What is being asked - No pictures should be carried over. Output all other parts of the entries verbatim.

Input data -
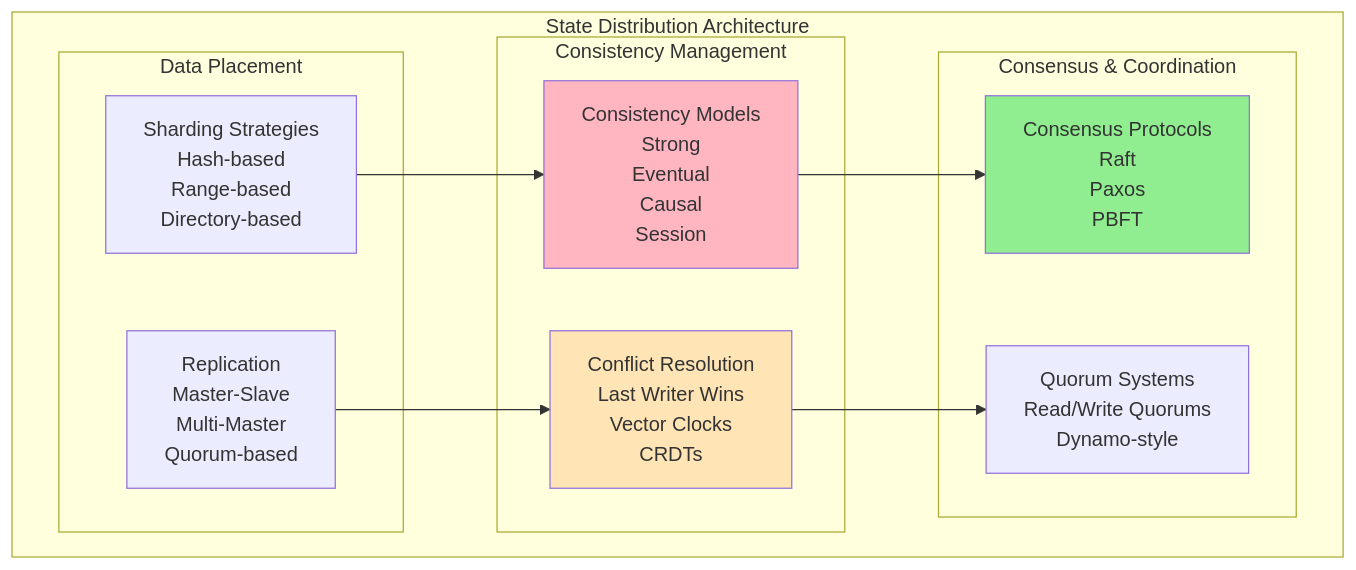
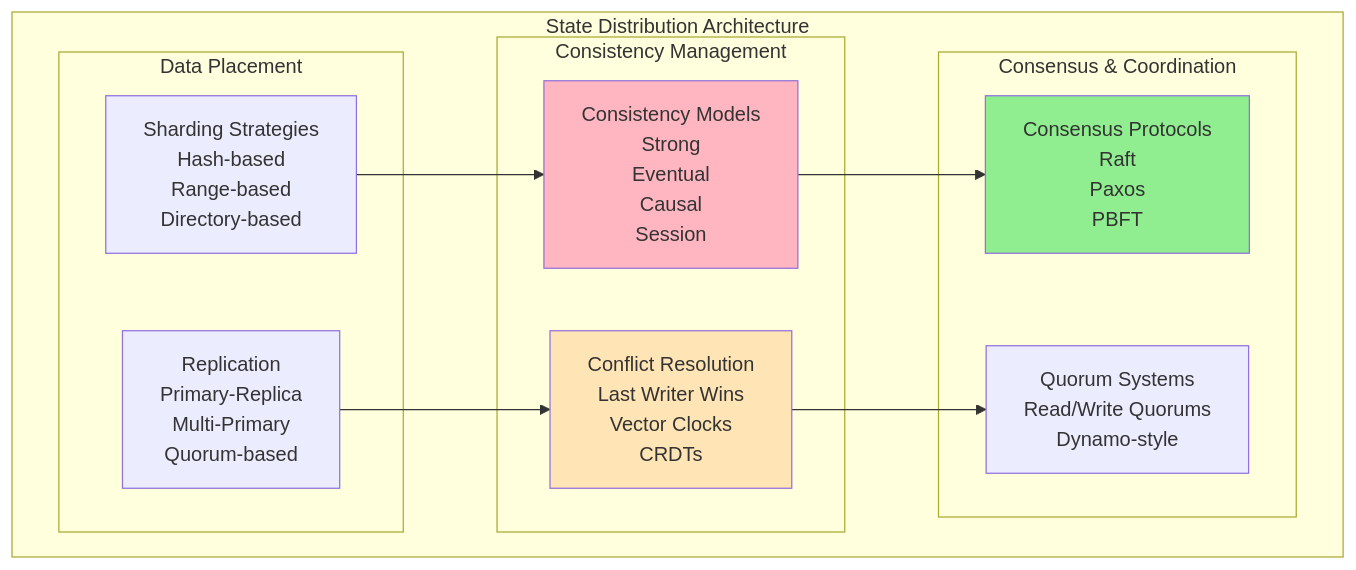
Before and after one commit to deepaucksharma/DStudio: the first of 5 diagrams in docs/core-principles/pillars/state-distribution.md, drawn with Mermaid. The commit also changed other lines of this file and 186 other files, not shown here.

````diff
--- a/docs/core-principles/pillars/state-distribution.md
+++ b/docs/core-principles/pillars/state-distribution.md
@@ -17,28 +17,28 @@
 ```mermaid
 graph TB
     subgraph "State Distribution Architecture"
         subgraph "Data Placement"
             Sharding[Sharding Strategies<br/>Hash-based<br/>Range-based<br/>Directory-based]
-            Replication[Replication<br/>Master-Slave<br/>Multi-Master<br/>Quorum-based]
+            Replication[Replication<br/>Primary-Replica<br/>Multi-Primary<br/>Quorum-based]
         end
         
         subgraph "Consistency Management"
             Models[Consistency Models<br/>Strong<br/>Eventual<br/>Causal<br/>Session]
             Conflict[Conflict Resolution<br/>Last Writer Wins<br/>Vector Clocks<br/>CRDTs]
         end
         
         subgraph "Consensus & Coordination"
             Consensus[Consensus Protocols<br/>Raft<br/>Paxos<br/>PBFT]
             Quorum[Quorum Systems<br/>Read/Write Quorums<br/>Dynamo-style]
         end
         
         Sharding --> Models
         Replication --> Conflict
         Models --> Consensus
         Conflict --> Quorum
         
         style Models fill:#FFB6C1
         style Consensus fill:#90EE90
         style Conflict fill:#FFE4B5
     end
 ```
````
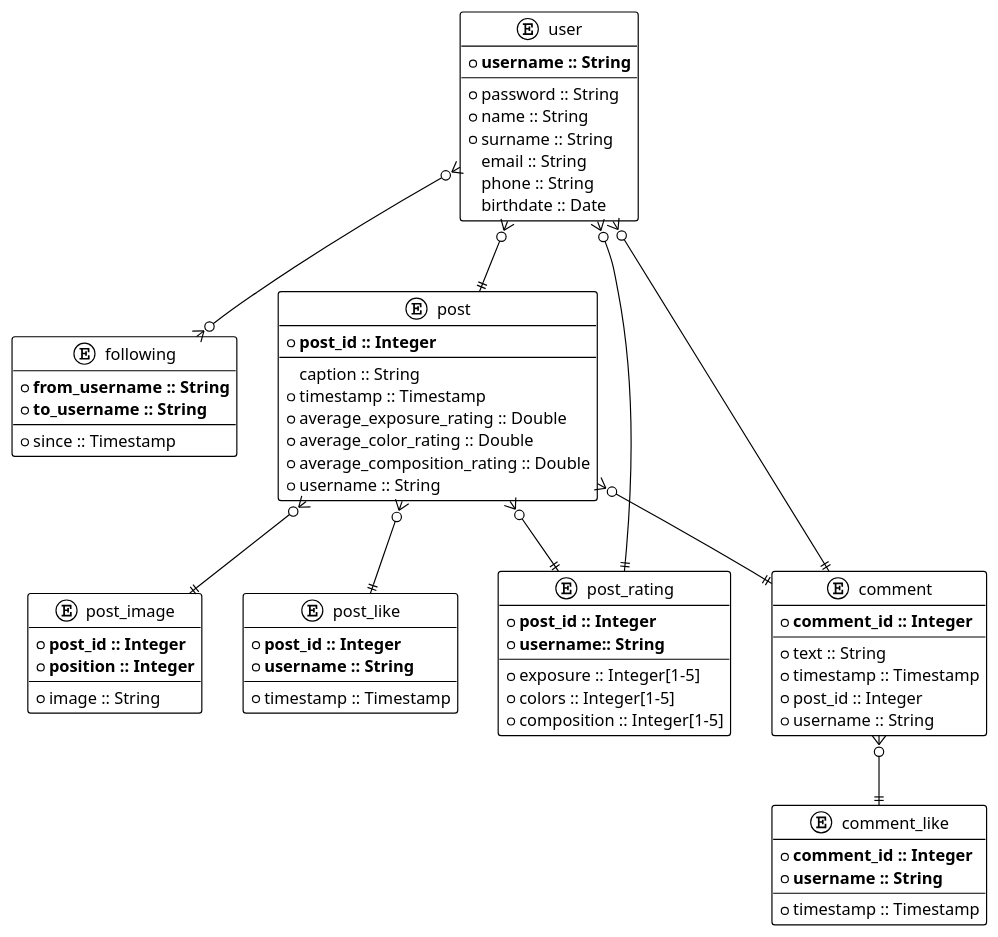
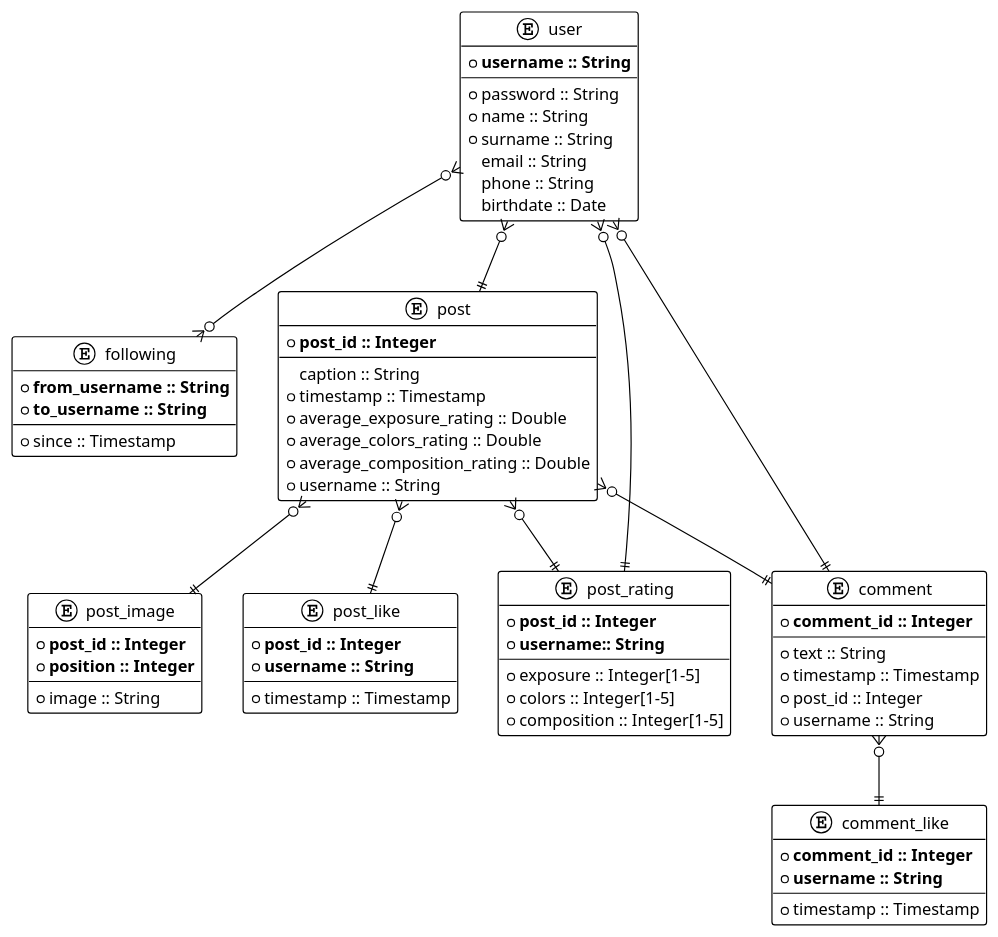
The diagram in db_project/er.plantuml (ValentinaPieri/lipho), drawn with PlantUML before and after one commit. The commit also changed 1 other file, not shown here.

```diff
--- a/db_project/er.plantuml
+++ b/db_project/er.plantuml
@@ -1,82 +1,82 @@
 @startuml Lipho DB ER Diagram
 !theme plain
 
 entity user {
     * **username :: String**
     --
     * password :: String
     * name :: String
     * surname :: String
     email :: String
     phone :: String
     birthdate :: Date
 }
 
 entity following {
     * **from_username :: String**
     * **to_username :: String**
     --
     * since :: Timestamp
 }
 
 entity post {
     * **post_id :: Integer**
     --
     caption :: String
     * timestamp :: Timestamp
     * average_exposure_rating :: Double
-    * average_color_rating :: Double
+    * average_colors_rating :: Double
     * average_composition_rating :: Double
     * username :: String
 }
 
 entity post_image {
     * **post_id :: Integer**
     * **position :: Integer**
     --
     * image :: String
 }
 
 entity post_like {
     * **post_id :: Integer**
     * **username :: String**
     --
     * timestamp :: Timestamp
 }
 
 entity post_rating {
     * **post_id :: Integer**
     * **username:: String**
     --
     * exposure :: Integer[1-5]
     * colors :: Integer[1-5]
     * composition :: Integer[1-5]
 }
 
 entity comment {
     * **comment_id :: Integer**
     --
     * text :: String
     * timestamp :: Timestamp
     * post_id :: Integer
     * username :: String
 }
 
 entity comment_like {
     * **comment_id :: Integer**
     * **username :: String**
     --
     * timestamp :: Timestamp
 }
 
 user }o--o{ following
 user }o--|| post
 post }o--|| post_image
 post }o--|| post_rating
 post }o--|| comment
 post }o--|| post_like
 post_rating ||--o{ user
 comment ||--o{ user
 comment }o--|| comment_like
 
 @enduml
```
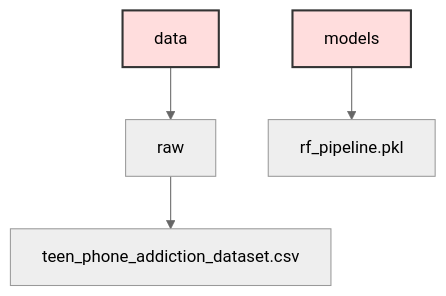
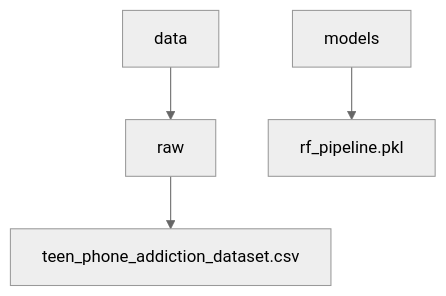
The fifth of 7 diagrams in docs/PROJECT_STRUCTURE.md (Dylalva/TeenSmartInsight), drawn with Mermaid (neutral theme) before and after one commit. The commit also changed other lines of this file and 5 other files, not shown here.

````diff
--- a/docs/PROJECT_STRUCTURE.md
+++ b/docs/PROJECT_STRUCTURE.md
@@ -91,10 +81,7 @@
 ```mermaid
 graph TD
     C[data] --> C1[raw]
     C1 --> C1A[teen_phone_addiction_dataset.csv]
     
     F[models] --> F1[rf_pipeline.pkl]
-    
-    style C fill:#fdd,stroke:#333,stroke-width:2px
-    style F fill:#fdd,stroke:#333,stroke-width:2px
 ```
````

Expected answer -
Before and after one commit to deepaucksharma/DStudio: the first of 5 diagrams in docs/core-principles/pillars/state-distribution.md, drawn with Mermaid. The commit also changed other lines of this file and 186 other files, not shown here.

````diff
--- a/docs/core-principles/pillars/state-distribution.md
+++ b/docs/core-principles/pillars/state-distribution.md
@@ -17,28 +17,28 @@
 ```mermaid
 graph TB
     subgraph "State Distribution Architecture"
         subgraph "Data Placement"
             Sharding[Sharding Strategies<br/>Hash-based<br/>Range-based<br/>Directory-based]
-            Replication[Replication<br/>Master-Slave<br/>Multi-Master<br/>Quorum-based]
+            Replication[Replication<br/>Primary-Replica<br/>Multi-Primary<br/>Quorum-based]
         end
         
         subgraph "Consistency Management"
             Models[Consistency Models<br/>Strong<br/>Eventual<br/>Causal<br/>Session]
             Conflict[Conflict Resolution<br/>Last Writer Wins<br/>Vector Clocks<br/>CRDTs]
         end
         
         subgraph "Consensus & Coordination"
             Consensus[Consensus Protocols<br/>Raft<br/>Paxos<br/>PBFT]
             Quorum[Quorum Systems<br/>Read/Write Quorums<br/>Dynamo-style]
         end
         
         Sharding --> Models
         Replication --> Conflict
         Models --> Consensus
         Conflict --> Quorum
         
         style Models fill:#FFB6C1
         style Consensus fill:#90EE90
         style Conflict fill:#FFE4B5
     end
 ```
````
The diagram in db_project/er.plantuml (ValentinaPieri/lipho), drawn with PlantUML before and after one commit. The commit also changed 1 other file, not shown here.

```diff
--- a/db_project/er.plantuml
+++ b/db_project/er.plantuml
@@ -1,82 +1,82 @@
 @startuml Lipho DB ER Diagram
 !theme plain
 
 entity user {
     * **username :: String**
     --
     * password :: String
     * name :: String
     * surname :: String
     email :: String
     phone :: String
     birthdate :: Date
 }
 
 entity following {
     * **from_username :: String**
     * **to_username :: String**
     --
     * since :: Timestamp
 }
 
 entity post {
     * **post_id :: Integer**
     --
     caption :: String
     * timestamp :: Timestamp
     * average_exposure_rating :: Double
-    * average_color_rating :: Double
+    * average_colors_rating :: Double
     * average_composition_rating :: Double
     * username :: String
 }
 
 entity post_image {
     * **post_id :: Integer**
     * **position :: Integer**
     --
     * image :: String
 }
 
 entity post_like {
     * **post_id :: Integer**
     * **username :: String**
     --
     * timestamp :: Timestamp
 }
 
 entity post_rating {
     * **post_id :: Integer**
     * **username:: String**
     --
     * exposure :: Integer[1-5]
     * colors :: Integer[1-5]
     * composition :: Integer[1-5]
 }
 
 entity comment {
     * **comment_id :: Integer**
     --
     * text :: String
     * timestamp :: Timestamp
     * post_id :: Integer
     * username :: String
 }
 
 entity comment_like {
     * **comment_id :: Integer**
     * **username :: String**
     --
     * timestamp :: Timestamp
 }
 
 user }o--o{ following
 user }o--|| post
 post }o--|| post_image
 post }o--|| post_rating
 post }o--|| comment
 post }o--|| post_like
 post_rating ||--o{ user
 comment ||--o{ user
 comment }o--|| comment_like
 
 @enduml
```
The fifth of 7 diagrams in docs/PROJECT_STRUCTURE.md (Dylalva/TeenSmartInsight), drawn with Mermaid (neutral theme) before and after one commit. The commit also changed other lines of this file and 5 other files, not shown here.

````diff
--- a/docs/PROJECT_STRUCTURE.md
+++ b/docs/PROJECT_STRUCTURE.md
@@ -91,10 +81,7 @@
 ```mermaid
 graph TD
     C[data] --> C1[raw]
     C1 --> C1A[teen_phone_addiction_dataset.csv]
     
     F[models] --> F1[rf_pipeline.pkl]
-    
-    style C fill:#fdd,stroke:#333,stroke-width:2px
-    style F fill:#fdd,stroke:#333,stroke-width:2px
 ```
````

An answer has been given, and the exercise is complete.